On life's laundry list of to-dos, losing weight rarely gets shuffled to the top spot. "Kids, work commitments, family obligations -- life in general gets in the way," said Natalie Gianesello, 45, a personal trainer in Riverside, Conn. "You have to be a little bit selfish and make taking care of your body your No. 1 priority."
Gianesello knows what she's talking about. Since having her two kids, now 14 and 11, she watched her weight climb higher, month after month. "I knew I had around 30 pounds to lose," she said. "I just didn't know where to start."
Then, three years ago, after encouragement from a friend, she checked out her local gym. At the Sportsplex health club in Stamford, Conn., she signed up for the Lose Big program, an eight-week intensive weight-loss plan that included fitness and nutritional consultations for gym members seeking to shed unnecessary baggage.
"I was nervous," said Gianesello. "I was not an active kid. I was not the person who went to the gym after work." Though much of the health club scene was new to her, Gianesello quickly found her groove. "I felt comfortable in that environment, working out with other people who had similar goals."
She lost about 14 pounds during the eight weeks of Lose Big, and kept chipping away at her larger goal after the program ended -- first hiring her own trainer to customize a fitness routine, then signing up for bootcamp classes and finishing it off with weekly abs workouts.
"By the end, I'd gone from around 169 to 129 pounds," Gianesello said. "But it wasn't just about the numbers. I got hooked on fitness!"
Gianesello's enthusiasm for exercise did not go unnoticed. Her trainer mentioned her personality made her well-suited to becoming a fitness instructor herself. "I appreciated the compliment, but I thought he was joking," she said. "Then after some more coaching, he let me teach one of his classes. And I discovered he was right: I loved it."
Gianesello began working toward her certification. Along the way, she learned invaluable lessons about helping others get fit. "I used to avoid group classes at all costs," she said. "I did not feel confident walking into a studio and standing next to some skinny woman who knew all the moves."
As she worked her way into better shape, she had a wake-up moment: "I realized that no matter what their size, all of the women in these classes were completely focused on themselves. That took a lot of pressure off."
She also learned that slow and steady wins the race. People who have a lifetime of fitness experience may be stronger than someone just beginning, but it's the person who puts in the time, day-in and day-out, regardless of skills, who reaps the biggest payoff in the long run.
"As a trainer, I see people of so many different fitness levels," she said. "Everybody is working toward a personal best."

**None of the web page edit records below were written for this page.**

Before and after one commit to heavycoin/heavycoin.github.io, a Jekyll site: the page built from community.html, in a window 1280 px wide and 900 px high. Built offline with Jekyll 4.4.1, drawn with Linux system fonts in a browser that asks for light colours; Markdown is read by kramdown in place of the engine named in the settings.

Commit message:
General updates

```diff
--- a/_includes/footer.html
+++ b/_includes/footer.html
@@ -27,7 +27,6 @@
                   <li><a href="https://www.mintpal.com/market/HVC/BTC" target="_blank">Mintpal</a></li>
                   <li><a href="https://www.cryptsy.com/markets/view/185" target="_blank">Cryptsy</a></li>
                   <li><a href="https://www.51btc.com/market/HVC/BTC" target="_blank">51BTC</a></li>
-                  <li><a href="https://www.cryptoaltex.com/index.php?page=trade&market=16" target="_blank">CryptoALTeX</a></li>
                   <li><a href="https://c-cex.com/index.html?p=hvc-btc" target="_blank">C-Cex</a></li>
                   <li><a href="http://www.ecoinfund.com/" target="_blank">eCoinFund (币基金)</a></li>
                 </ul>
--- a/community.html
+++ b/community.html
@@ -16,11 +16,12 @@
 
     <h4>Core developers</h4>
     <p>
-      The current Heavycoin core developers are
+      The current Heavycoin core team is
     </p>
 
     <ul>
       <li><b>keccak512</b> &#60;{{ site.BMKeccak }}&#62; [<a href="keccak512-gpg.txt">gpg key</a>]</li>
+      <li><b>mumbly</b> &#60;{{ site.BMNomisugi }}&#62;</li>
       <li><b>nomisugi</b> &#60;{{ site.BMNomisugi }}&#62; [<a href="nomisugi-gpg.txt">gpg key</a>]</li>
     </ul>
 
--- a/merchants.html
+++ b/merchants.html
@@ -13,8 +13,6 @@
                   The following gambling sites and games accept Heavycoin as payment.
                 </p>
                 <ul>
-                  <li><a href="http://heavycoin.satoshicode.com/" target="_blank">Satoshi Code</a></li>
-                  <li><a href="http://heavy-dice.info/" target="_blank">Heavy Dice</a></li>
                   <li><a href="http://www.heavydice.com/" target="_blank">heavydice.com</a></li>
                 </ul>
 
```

One thing they all have in common: an appreciation for a little extra support. "Recently, I was waiting for one of my clients to show up for her session, and she was late," Gianesello said. "I called her to find out what was going on, and she was at home, procrastinating. She said, 'You can go ahead and charge me for the session. I'm not coming in.' And I said, 'No way. I have all the balls, weights, you name it, ready to go. Just come in for half an hour.'" Her client begrudgingly came in for a 30-minute session. At the end, she thanked Gianesello for the extra nudge. "She admitted she felt a lot better having worked out rather than sitting at home, eating junk food and feeling bad about herself. I was like, 'Well, of course you do!'"
Staying the course

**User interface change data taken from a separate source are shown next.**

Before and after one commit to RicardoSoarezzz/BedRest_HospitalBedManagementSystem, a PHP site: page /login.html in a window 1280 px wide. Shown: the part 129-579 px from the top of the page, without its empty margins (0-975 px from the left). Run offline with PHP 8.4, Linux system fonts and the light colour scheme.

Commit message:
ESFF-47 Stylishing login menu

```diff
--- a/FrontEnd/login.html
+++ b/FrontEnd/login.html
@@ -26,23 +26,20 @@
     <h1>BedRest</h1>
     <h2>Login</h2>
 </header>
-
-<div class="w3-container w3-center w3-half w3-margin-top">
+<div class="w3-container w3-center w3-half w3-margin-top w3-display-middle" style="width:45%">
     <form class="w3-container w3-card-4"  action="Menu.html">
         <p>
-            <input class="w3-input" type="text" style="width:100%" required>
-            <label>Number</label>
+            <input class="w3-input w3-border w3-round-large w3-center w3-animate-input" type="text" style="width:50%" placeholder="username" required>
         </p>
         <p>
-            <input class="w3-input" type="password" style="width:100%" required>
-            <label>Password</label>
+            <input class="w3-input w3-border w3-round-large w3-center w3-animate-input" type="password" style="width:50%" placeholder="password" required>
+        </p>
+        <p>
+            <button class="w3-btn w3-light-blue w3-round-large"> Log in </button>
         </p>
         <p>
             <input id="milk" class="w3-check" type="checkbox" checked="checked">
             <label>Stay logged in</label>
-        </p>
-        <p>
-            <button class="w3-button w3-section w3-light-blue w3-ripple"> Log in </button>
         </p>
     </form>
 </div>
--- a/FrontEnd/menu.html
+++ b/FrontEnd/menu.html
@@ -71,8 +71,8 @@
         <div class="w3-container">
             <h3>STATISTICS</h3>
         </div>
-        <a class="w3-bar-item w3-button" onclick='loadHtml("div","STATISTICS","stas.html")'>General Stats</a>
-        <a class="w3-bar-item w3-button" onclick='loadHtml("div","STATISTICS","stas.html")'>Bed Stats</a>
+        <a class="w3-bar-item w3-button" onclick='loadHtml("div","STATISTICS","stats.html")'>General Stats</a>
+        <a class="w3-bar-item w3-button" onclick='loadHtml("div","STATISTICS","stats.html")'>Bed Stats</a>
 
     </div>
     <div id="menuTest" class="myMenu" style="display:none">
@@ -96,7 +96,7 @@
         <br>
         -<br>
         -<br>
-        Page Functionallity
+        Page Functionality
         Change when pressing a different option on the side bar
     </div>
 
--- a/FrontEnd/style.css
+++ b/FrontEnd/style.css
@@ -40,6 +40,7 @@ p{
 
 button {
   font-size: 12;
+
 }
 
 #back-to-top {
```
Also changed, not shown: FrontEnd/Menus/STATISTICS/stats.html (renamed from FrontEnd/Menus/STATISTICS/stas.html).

Ironically, now that she's a certified trainer, keeping her own fitness level up has proved a bigger challenge than when it was just a hobby.
"My day gets pretty full," Gianesello said. "I might have a client at 9 a.m. and another at 11 a.m. and in-between the two, I'll try to squeeze in a short workout for myself."

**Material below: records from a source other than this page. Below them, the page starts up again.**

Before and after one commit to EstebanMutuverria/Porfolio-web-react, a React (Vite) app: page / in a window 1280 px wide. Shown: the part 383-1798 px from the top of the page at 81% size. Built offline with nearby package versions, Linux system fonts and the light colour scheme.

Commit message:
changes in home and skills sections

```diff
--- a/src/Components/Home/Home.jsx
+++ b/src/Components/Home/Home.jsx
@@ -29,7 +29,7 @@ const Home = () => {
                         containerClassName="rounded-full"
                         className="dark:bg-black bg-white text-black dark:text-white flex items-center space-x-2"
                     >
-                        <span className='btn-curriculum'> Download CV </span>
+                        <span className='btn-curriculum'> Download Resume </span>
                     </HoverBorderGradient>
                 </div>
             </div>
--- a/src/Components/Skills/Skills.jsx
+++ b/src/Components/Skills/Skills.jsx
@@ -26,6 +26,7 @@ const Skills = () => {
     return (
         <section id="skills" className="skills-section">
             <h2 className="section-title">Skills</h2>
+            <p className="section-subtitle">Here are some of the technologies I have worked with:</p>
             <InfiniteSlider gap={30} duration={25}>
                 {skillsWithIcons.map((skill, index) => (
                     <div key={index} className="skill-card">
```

She motivates herself they way she does others: Taking time to appreciate the definition in her arms, and lean leg muscles she's developed from running, one of her top cardio choices.
"I used to be fixated on the numbers," she said. "But now it's about enjoying being fit."
She works hard to impart that message to her children, with mixed results.
"On the one hand, I want them to see fitness as something fun; on the other hand, I want them to think of exercise as something that's as routine as brushing your teeth -- you do it every day without fail."
Healthy eating is another tricky area. "I have nothing against ice cream," Gianesello said. "I just have something against eating it every night after dinner." Savor, don't sacrifice, your treats, she added.
As for women out there thinking about beginning their own weight-loss program, Gianesello says to keep an open mind.
"I didn't sign up for Lose Big assuming it would automatically work," she said. "But I knew I needed to do something about my weight, so I figured, why not give it a try?" She takes that nothing-to-lose attitude into her role as a trainer as well: "If I can help guide just one person down the path to better health, I will have succeeded."